Though you may not have heard the term just yet, chances are good you've come across an outstream video ad while browsing the Internet sometime during the past year. This new type of display ad takes the form of an auto-playing video that is inserted into a traditional display ad space, typically between paragraphs of text or images.
This ad format is quite different from the preroll or midroll ads that have been used extensively on YouTube and other streaming video services, as it does not require a publisher's video for placement, making it a far more flexible ad format to use. And that's not its only benefit.
Viewability Is the Name of the Game
Because outstream video ads can be placed anywhere and designed to play only when in view of the browser, they're capable of achieving 100 percent viewability. And even though some marketers may worry that consumers may eventually ignore these ads in the same way they've learned to gloss over other display ads, it looks like that hasn't happened so far — MarketingLand reports a recent study which found that browsers actively watch outstream ads for 25 percent longer than other types of video ads.
Making a Lasting Impression
While consumers see plenty of ads on any given day, few of those ads make truly lasting impressions. However, the same study reported by MarketingLand found that outstream video may be one of the best types of ads for brands trying to craft campaigns with the goal of boosting awareness.
According to the study, 42 percent of respondents who viewed these video ads were aware of the brand measured in the study, and 65 percent of respondents who were exposed to outstream formats were aware of the ad upon video completion. In addition, the study found that outstream ads created a 10 percent lift in brand awareness over other video ad formats, which is especially important for small and midsize businesses looking to branch out and grow their customer bases.
Though this all sounds like good news, marketers shouldn't completely abandon their current video ad formats entirely, as outstream video does have its downsides. One particular challenge with outstream ads is they don't always play well on mobile devices, which is a big problem if you're trying to reach consumers on the go or are depending on traffic from social media.
Another problem with outstream is that if consumers don't have their sound on already (as they would for a preroll or midroll ad), they won't hear the ad, which can render it ineffective even if it's completely viewable. A quick way to combat this, though, is by adding subtitles.

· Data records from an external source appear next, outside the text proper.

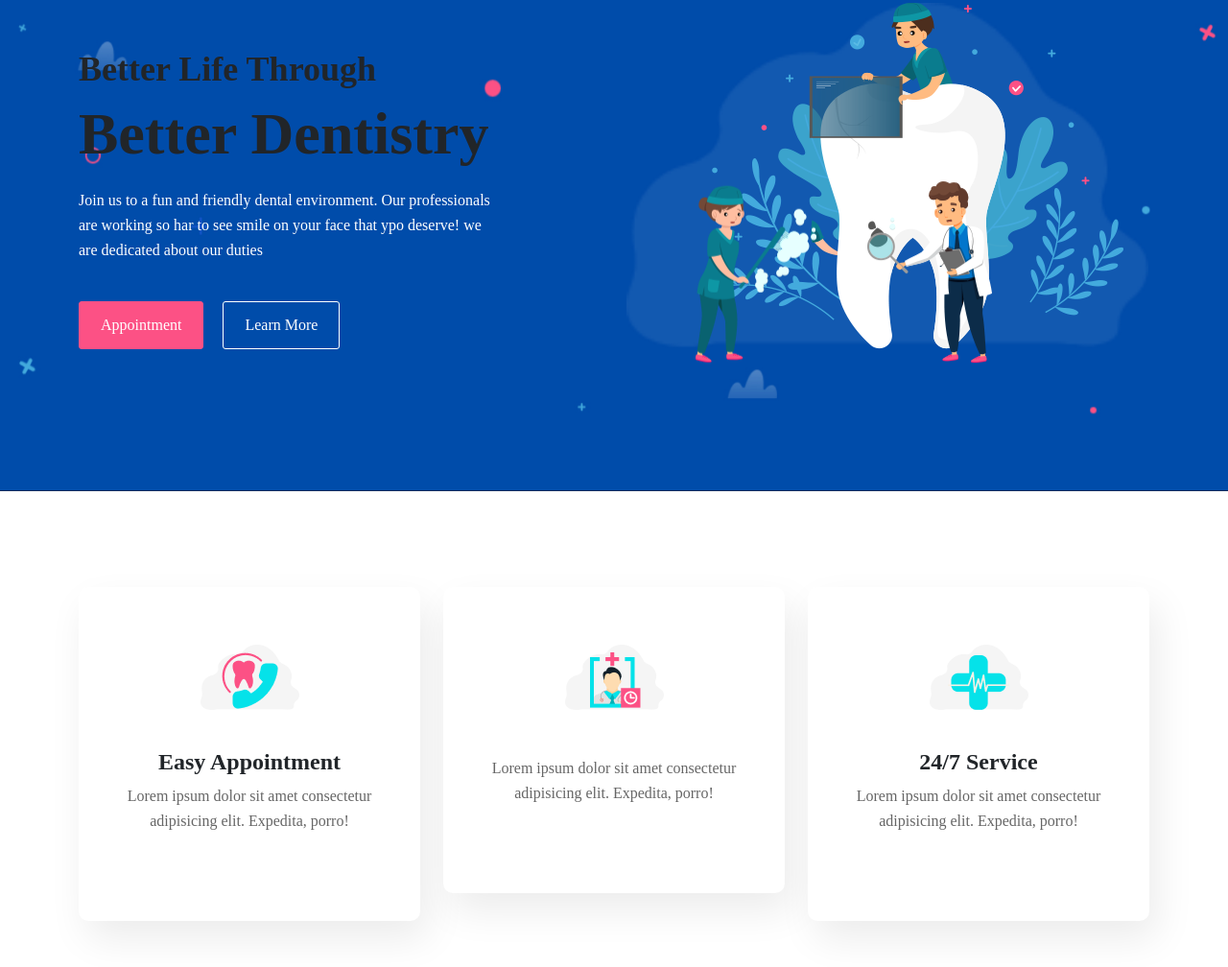
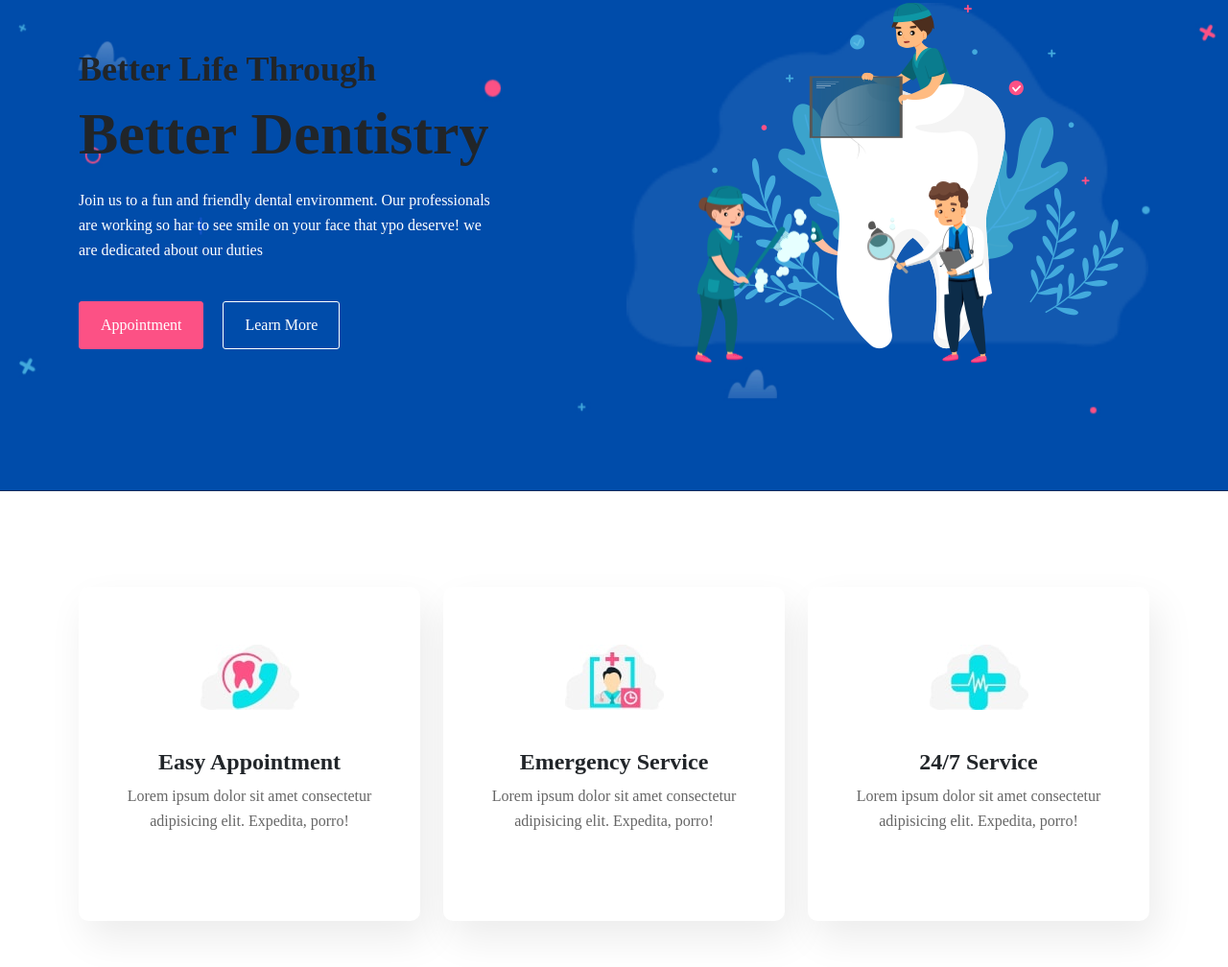
Before and after one commit to Pranjaljaiswal16/Dentist-Website, a plain HTML site: page index.html in a window 1280 px wide. Shown: the part 190-1198 px from the top of the page at 96% size. Drawn offline with nearby package versions, Linux system fonts and the light colour scheme.

Commit message:
hospital

```diff
--- a/index.html
+++ b/index.html
@@ -135,7 +135,7 @@
               <div class="card text-center">
                 <div class="icon-box">
                   <img
-                    src="/Images/images/top-banner-img/Appointment-icon.png"
+                    src="Images/images/top-banner-img/Appointment-icon.jpg"
                   />
                 </div>
                 <div>
@@ -150,10 +150,10 @@
             <div class="col-md-4 col-sm-6 mb-4">
               <div class="card text-center">
                 <div class="icon-box">
-                  <img src="/Images/images/top-banner-img/Emergency-icon.png" />
+                  <img src="Images/images/top-banner-img/Emergency-icon.jpg" />
                 </div>
                 <div>
-                  <h4></h4>
+                  <h4>Emergency Service</h4>
                   <p>
                     Lorem ipsum dolor sit amet consectetur adipisicing elit.
                     Expedita, porro!
@@ -164,7 +164,7 @@
             <div class="col-md-4 col-sm-6 mb-4">
               <div class="card text-center">
                 <div class="icon-box">
-                  <img src="/Images/images/top-banner-img/7-Service-icon.png" />
+                  <img src="Images/images/top-banner-img/7-Service-icon.jpg" />
                 </div>
                 <div>
                   <h4>24/7 Service</h4>
```
Also changed, not shown: Images/images/top-banner-img/7-Service-icon.jpg (added), Images/images/top-banner-img/7-Service-icon.png (deleted), Images/images/top-banner-img/Appointment-icon.jpg (added), Images/images/top-banner-img/Appointment-icon.png (deleted), Images/images/top-banner-img/Emergency-icon.jpg (added), Images/images/top-banner-img/Emergency-icon.png (deleted).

Outstream video advertising is a great option for marketers looking to try something new with their campaigns. Local businesses interested in this format can convert some of their existing pre-roll ads into outstream video and place them alongside their own current web content for a low-risk trial period. If the format performs well in a native setting, marketers can then expand it into their larger marketing campaigns, replacing banner and display ads on third-party sites with outstream video where possible and allocating the budget as necessary.